Outside Henry Chanin's office at The Meadows School is the golf cart he must use to move around campus.
It is a reminder of one way the hepatitis C he acquired in 2006 during a colonoscopy at Dr. Dipak Desai's Desert Shadow Endoscopy Center has changed his life.
"I still have joint pain and fatigue," the 63-year-old head of the private pre-K-12 school in Summerlin said Wednesday as he sat behind a desk full of paperwork. "I go to bed a lot earlier."
Hepatitis C attacks the liver and can cause a slow, painful death.
Wearing a gray suit, blue shirt and blue tie, the 6-foot-3 inch Chanin looks every bit the investment banker he was until he retired from the profession in 1996.
Financially secure, he never had to work again. But he wanted to make a difference as a teacher. He started grad school in English at UNLV.
When there was an opening in 2001 for an English teacher at The Meadows, he jumped at it.
"I thought I had died and gone to educational heaven," he said of working with "the motivated leaders of tomorrow."
Most people had never heard of Chanin until 2010, when the then- headmaster of Meadows took the witness stand in his lawsuit against companies that made the anesthetic propofol given to colonoscopy patients - a drug at the heart of a hepatitis outbreak that caused authorities to notify 50,000 people of possible exposure to hepatitis and HIV.
Experts said the outbreak, believed to have infected more than 100 people with hepatitis, was caused by nurse anesthetists reusing syringes and medicine vials that were intended for single use.
Chanin's lawsuit argued that drug companies, to ensure more profit, sold vials of propofol much larger than needed for colonoscopies, tempting staffers to reuse vials among patients instead of throwing away unused anesthetic - behavior linked to 23 infectious disease outbreaks around the globe.

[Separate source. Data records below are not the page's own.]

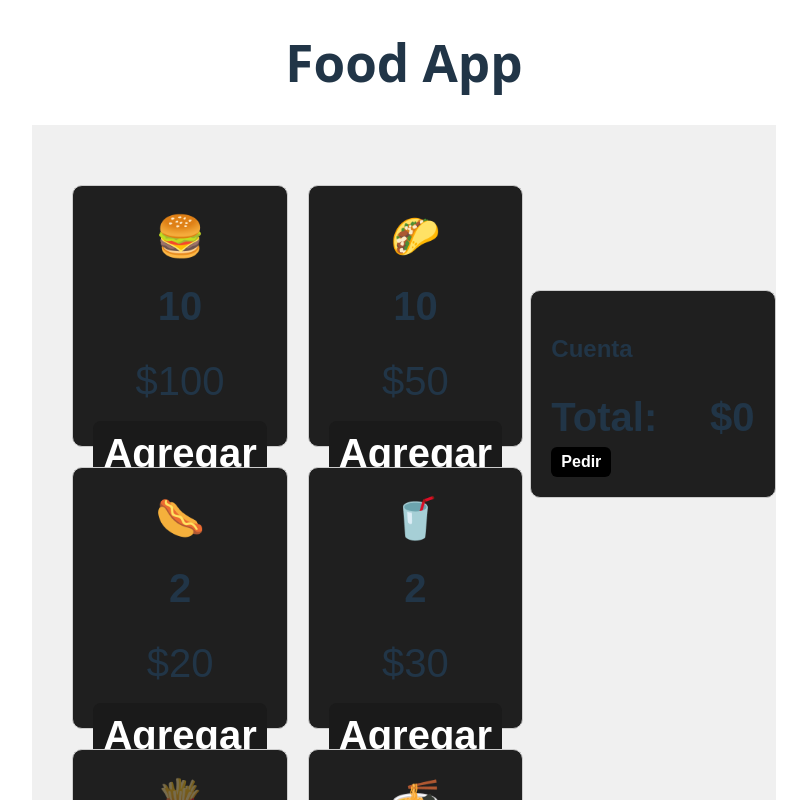
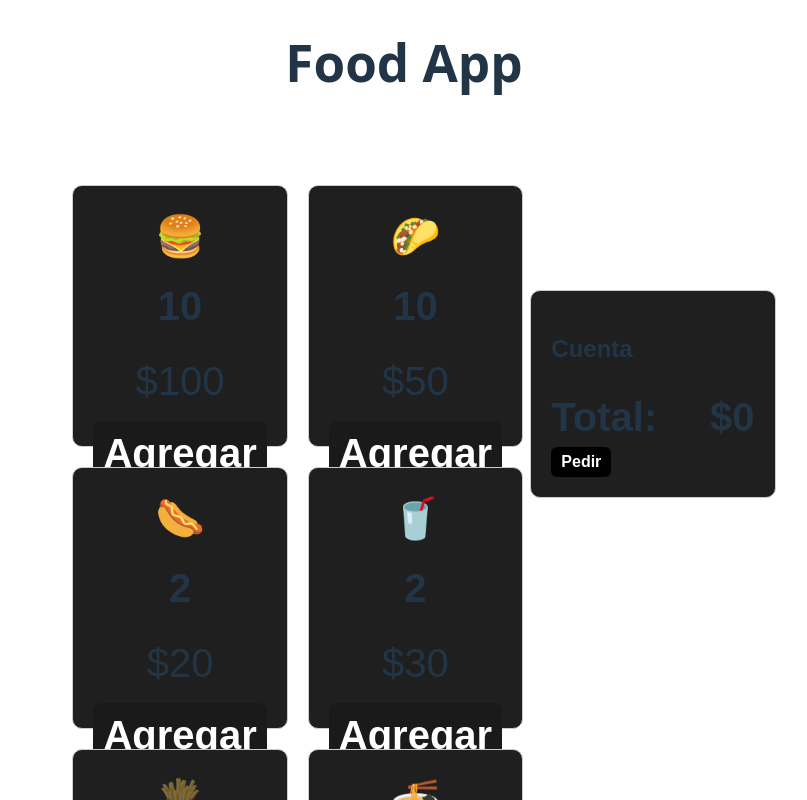
Before and after one commit to drenaldin/food-app, a React (Vite) app: page / in a window 1280 px wide. Shown: the top 800 px of the page, without its empty margins (236-1043 px from the left). Built offline with nearby package versions, Linux system fonts and the light colour scheme.

Commit message:
Modificaciones css

```diff
--- a/src/App.css
+++ b/src/App.css
@@ -4,7 +4,6 @@
   align-items: flex-start;
   padding: 40px;
   font-family: Arial, sans-serif;
-  background-color: #f0f0f0;
 }
 
 .products {
@@ -30,7 +29,7 @@ span{
   border-radius: 10px;
   padding: 20px;
   text-align: center;
-  position: flex;
+  position: relative;
   display: flex;
   flex-direction: column;
   justify-content: space-between;
```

A jury agreed with Chanin, awarding him $522 million. A confidential settlement amount was recently reached.
So is Chanin heading off to on an island he can probably buy?
"Retirement is not on my radar," he said. "I love this school."

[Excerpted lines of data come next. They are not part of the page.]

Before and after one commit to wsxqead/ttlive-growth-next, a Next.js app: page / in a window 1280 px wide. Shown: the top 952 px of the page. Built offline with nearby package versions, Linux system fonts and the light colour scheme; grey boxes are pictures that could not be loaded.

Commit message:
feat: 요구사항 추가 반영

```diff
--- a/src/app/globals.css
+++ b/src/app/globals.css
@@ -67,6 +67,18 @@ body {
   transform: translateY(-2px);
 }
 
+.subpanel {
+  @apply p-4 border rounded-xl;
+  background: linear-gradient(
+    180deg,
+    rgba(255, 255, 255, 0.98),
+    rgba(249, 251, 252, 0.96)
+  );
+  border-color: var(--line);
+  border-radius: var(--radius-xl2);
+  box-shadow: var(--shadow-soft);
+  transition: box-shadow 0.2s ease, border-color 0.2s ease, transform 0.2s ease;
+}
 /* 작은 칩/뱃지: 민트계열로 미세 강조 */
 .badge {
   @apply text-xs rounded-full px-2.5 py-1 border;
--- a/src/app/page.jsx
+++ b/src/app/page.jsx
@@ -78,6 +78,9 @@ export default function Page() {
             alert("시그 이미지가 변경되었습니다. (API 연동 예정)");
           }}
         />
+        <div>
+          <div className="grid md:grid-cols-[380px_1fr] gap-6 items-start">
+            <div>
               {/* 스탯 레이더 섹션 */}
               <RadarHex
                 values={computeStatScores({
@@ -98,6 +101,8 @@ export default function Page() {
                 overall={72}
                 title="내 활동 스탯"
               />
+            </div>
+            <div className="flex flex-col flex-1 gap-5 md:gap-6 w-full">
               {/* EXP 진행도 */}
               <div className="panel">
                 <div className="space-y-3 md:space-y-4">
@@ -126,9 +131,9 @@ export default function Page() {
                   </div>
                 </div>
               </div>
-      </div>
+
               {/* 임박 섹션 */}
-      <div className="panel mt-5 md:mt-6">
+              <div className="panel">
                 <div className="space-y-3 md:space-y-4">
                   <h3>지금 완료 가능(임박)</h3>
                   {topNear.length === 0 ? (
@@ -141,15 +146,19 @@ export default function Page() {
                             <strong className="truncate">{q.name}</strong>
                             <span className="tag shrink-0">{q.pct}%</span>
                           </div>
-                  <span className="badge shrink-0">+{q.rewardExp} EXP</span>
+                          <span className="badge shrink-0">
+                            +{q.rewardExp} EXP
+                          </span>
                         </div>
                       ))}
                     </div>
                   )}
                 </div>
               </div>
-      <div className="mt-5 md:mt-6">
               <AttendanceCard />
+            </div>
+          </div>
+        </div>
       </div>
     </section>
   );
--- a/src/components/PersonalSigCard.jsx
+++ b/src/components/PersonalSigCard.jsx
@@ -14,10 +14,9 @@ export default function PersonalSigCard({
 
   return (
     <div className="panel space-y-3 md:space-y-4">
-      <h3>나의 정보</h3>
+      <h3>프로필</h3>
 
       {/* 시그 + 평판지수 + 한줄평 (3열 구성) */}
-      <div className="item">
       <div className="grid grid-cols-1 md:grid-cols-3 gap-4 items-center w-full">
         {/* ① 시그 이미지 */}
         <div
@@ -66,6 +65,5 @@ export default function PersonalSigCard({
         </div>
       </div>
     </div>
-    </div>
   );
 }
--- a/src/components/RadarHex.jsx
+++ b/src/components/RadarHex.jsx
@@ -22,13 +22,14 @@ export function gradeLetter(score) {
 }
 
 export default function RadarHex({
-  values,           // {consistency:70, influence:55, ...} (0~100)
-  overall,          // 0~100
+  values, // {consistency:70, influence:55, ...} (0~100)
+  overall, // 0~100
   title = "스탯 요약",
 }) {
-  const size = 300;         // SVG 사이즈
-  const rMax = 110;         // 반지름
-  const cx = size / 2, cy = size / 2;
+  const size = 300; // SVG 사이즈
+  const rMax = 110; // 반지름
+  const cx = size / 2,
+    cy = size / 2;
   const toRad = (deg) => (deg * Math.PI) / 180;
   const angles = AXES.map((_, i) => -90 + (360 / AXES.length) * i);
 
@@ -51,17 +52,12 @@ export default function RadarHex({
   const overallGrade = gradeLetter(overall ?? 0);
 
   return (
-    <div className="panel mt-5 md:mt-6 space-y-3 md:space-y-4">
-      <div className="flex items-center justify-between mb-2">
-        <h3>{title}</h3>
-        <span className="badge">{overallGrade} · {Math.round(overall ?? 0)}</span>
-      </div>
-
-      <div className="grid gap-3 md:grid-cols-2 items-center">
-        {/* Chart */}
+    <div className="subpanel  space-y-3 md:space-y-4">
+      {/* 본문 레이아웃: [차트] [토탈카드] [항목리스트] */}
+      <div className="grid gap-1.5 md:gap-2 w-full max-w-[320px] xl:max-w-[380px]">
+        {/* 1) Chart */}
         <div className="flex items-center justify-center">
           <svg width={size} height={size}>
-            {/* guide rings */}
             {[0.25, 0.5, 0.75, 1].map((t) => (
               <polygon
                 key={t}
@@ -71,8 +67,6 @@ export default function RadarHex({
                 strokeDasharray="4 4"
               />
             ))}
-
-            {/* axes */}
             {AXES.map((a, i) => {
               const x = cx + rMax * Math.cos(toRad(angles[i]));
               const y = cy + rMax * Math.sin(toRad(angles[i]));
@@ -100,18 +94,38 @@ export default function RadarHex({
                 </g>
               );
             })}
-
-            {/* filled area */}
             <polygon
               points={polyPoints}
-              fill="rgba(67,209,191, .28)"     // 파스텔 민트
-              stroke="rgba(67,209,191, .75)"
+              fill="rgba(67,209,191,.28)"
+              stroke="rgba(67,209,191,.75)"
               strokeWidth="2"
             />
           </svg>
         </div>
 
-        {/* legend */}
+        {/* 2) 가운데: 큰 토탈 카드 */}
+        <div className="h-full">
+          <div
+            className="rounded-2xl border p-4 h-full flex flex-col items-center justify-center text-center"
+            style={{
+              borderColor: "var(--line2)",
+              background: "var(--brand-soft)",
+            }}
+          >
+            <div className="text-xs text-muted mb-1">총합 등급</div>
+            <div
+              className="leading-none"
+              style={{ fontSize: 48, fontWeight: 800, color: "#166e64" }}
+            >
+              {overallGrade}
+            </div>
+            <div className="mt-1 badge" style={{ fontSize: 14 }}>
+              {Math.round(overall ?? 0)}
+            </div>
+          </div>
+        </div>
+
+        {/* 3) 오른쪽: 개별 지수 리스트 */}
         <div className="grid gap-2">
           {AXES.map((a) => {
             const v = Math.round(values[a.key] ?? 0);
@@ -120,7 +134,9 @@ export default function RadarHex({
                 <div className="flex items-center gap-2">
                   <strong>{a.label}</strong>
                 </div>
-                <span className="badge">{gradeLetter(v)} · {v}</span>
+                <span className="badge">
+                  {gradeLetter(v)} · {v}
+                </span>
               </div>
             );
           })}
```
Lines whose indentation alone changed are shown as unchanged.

What is new for Chanin are his efforts with the Hepatitis Outbreaks National Organization for Reform, or HONOReform - work aimed at providing a patient safety program in Nevada.
"If I can help make the community safer, I should do it, " he said. "We need to keep awareness of safe medical practices from disappearing from the public consciousness. After all, we're trying to make this a place for medical tourism."

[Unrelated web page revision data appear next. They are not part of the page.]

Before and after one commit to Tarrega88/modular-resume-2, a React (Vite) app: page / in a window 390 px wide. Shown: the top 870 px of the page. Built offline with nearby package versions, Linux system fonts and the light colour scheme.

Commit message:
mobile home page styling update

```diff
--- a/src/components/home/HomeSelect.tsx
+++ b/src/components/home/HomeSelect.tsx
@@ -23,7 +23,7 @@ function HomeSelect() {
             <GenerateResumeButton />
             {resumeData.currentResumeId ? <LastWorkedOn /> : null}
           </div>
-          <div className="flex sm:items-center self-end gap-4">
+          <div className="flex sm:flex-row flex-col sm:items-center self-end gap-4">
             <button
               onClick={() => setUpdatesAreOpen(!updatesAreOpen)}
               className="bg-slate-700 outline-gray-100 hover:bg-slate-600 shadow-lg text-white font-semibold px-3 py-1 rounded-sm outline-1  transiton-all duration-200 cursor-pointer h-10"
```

Chanin is joined by hepatitis C survivor Karen Morrow and Dr. Frank Nemec in spearheading a campaign to persuade area health facilities to make safe injections and infection control part of ongoing training programs.
The Nevada State Medical Association and Clark County Medical Society have already endorsed HONOReform's efforts. Chanin said many hospitals and outpatient facilities are close to signing onto the program.
Soon HONOReform ads and promotions will show which institutions openly push safe medical practices.
Never again, Chanin said, should people contract a disease because they sought health care.
Hepatitis initially put him in a wheelchair.
So far, the drug treatment Chanin underwent for six months in an attempt to suppress the disease has worked.
The treatment's side effects included vomiting and bleeding rashes - blood that made Chanin fearful of infecting his wife.
Every six months he's retested.
"The treatment works on 50 percent of patients," Chanin said. "I'm very lucky."
Paul Harasim is the medical reporter for the Las Vegas Review-Journal. His column appears Mondays. Harasim can be reached at email@example.com or 702-387-2908.